• What you should do:
Reprint each record exactly. Pictures are not reprinted.

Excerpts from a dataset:
○ ○ ○ ○ ○

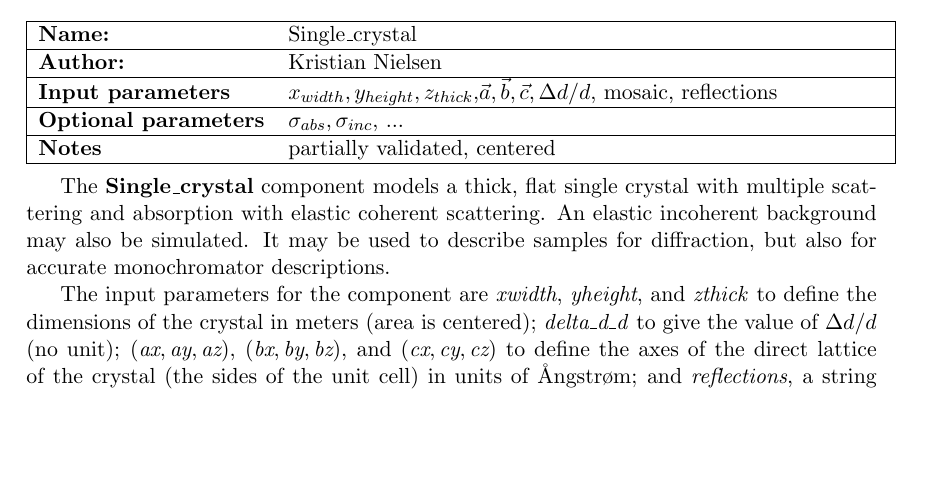
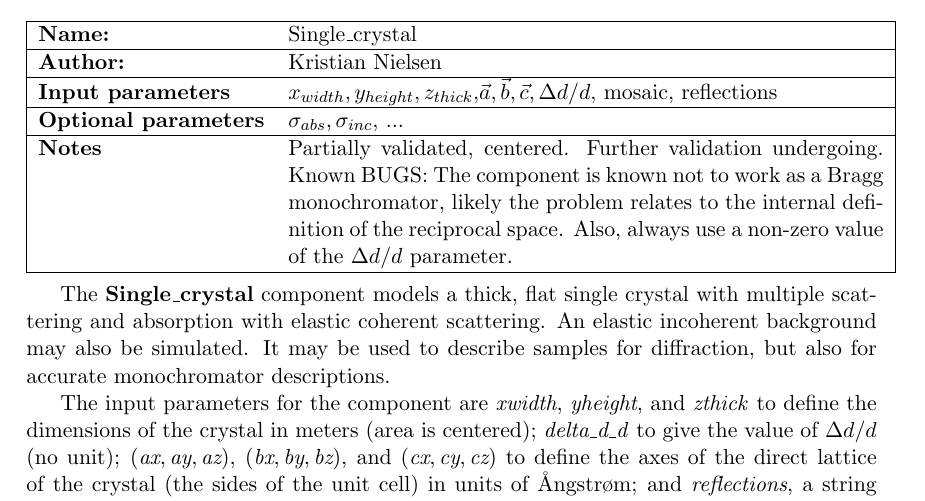
Before and after one commit to jonasstein/mcstastex, a LaTeX thesis (trunk/Component_manual.tex, which reads trunk/Single_crystal.tex): part of page 77 of 138, cut so that both start at the same text, the shorter picture padded with empty space. Compiled offline with LaTeX, dvips and Ghostscript.

Commit message:
Bug/validation comments
git-svn-id: https://svn.mccode.org/svn/McStasTeX@185 feec88ba-9254-4c29-afb0-2c2f27bf560d

```diff
--- a/trunk/Single_crystal.tex
+++ b/trunk/Single_crystal.tex
@@ -5,7 +5,7 @@
 \index{Incoherent elastic scattering}
 \index{Multiple scattering}
 
-\component{Single\_crystal}{Kristian Nielsen}{$x_{width}, y_{height}, z_{thick}$,$\vec a, \vec b, \vec c, \Delta d/d$, mosaic, reflections}{$\sigma_{abs}, \sigma_{inc}$, ...}{partially validated, centered}
+\component{Single\_crystal}{Kristian Nielsen}{$x_{width}, y_{height}, z_{thick}$,$\vec a, \vec b, \vec c, \Delta d/d$, mosaic, reflections}{$\sigma_{abs}, \sigma_{inc}$, ...}{Partially validated, centered. Further validation undergoing. Known BUGS: The component is known not to work as a Bragg monochromator, likely the problem relates to the internal definition of the reciprocal space. Also, always use a non-zero value of the $\Delta d/d$ parameter.}
 
 The {\bf Single\_crystal} component models a thick, flat single crystal
 with multiple scattering and absorption with elastic coherent scattering.
```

○ ○ ○ ○ ○

• Your response:
Before and after one commit to jonasstein/mcstastex, a LaTeX thesis (trunk/Component_manual.tex, which reads trunk/Single_crystal.tex): part of page 77 of 138, cut so that both start at the same text, the shorter picture padded with empty space. Compiled offline with LaTeX, dvips and Ghostscript.

Commit message:
Bug/validation comments
git-svn-id: https://svn.mccode.org/svn/McStasTeX@185 feec88ba-9254-4c29-afb0-2c2f27bf560d

```diff
--- a/trunk/Single_crystal.tex
+++ b/trunk/Single_crystal.tex
@@ -5,7 +5,7 @@
 \index{Incoherent elastic scattering}
 \index{Multiple scattering}
 
-\component{Single\_crystal}{Kristian Nielsen}{$x_{width}, y_{height}, z_{thick}$,$\vec a, \vec b, \vec c, \Delta d/d$, mosaic, reflections}{$\sigma_{abs}, \sigma_{inc}$, ...}{partially validated, centered}
+\component{Single\_crystal}{Kristian Nielsen}{$x_{width}, y_{height}, z_{thick}$,$\vec a, \vec b, \vec c, \Delta d/d$, mosaic, reflections}{$\sigma_{abs}, \sigma_{inc}$, ...}{Partially validated, centered. Further validation undergoing. Known BUGS: The component is known not to work as a Bragg monochromator, likely the problem relates to the internal definition of the reciprocal space. Also, always use a non-zero value of the $\Delta d/d$ parameter.}
 
 The {\bf Single\_crystal} component models a thick, flat single crystal
 with multiple scattering and absorption with elastic coherent scattering.
```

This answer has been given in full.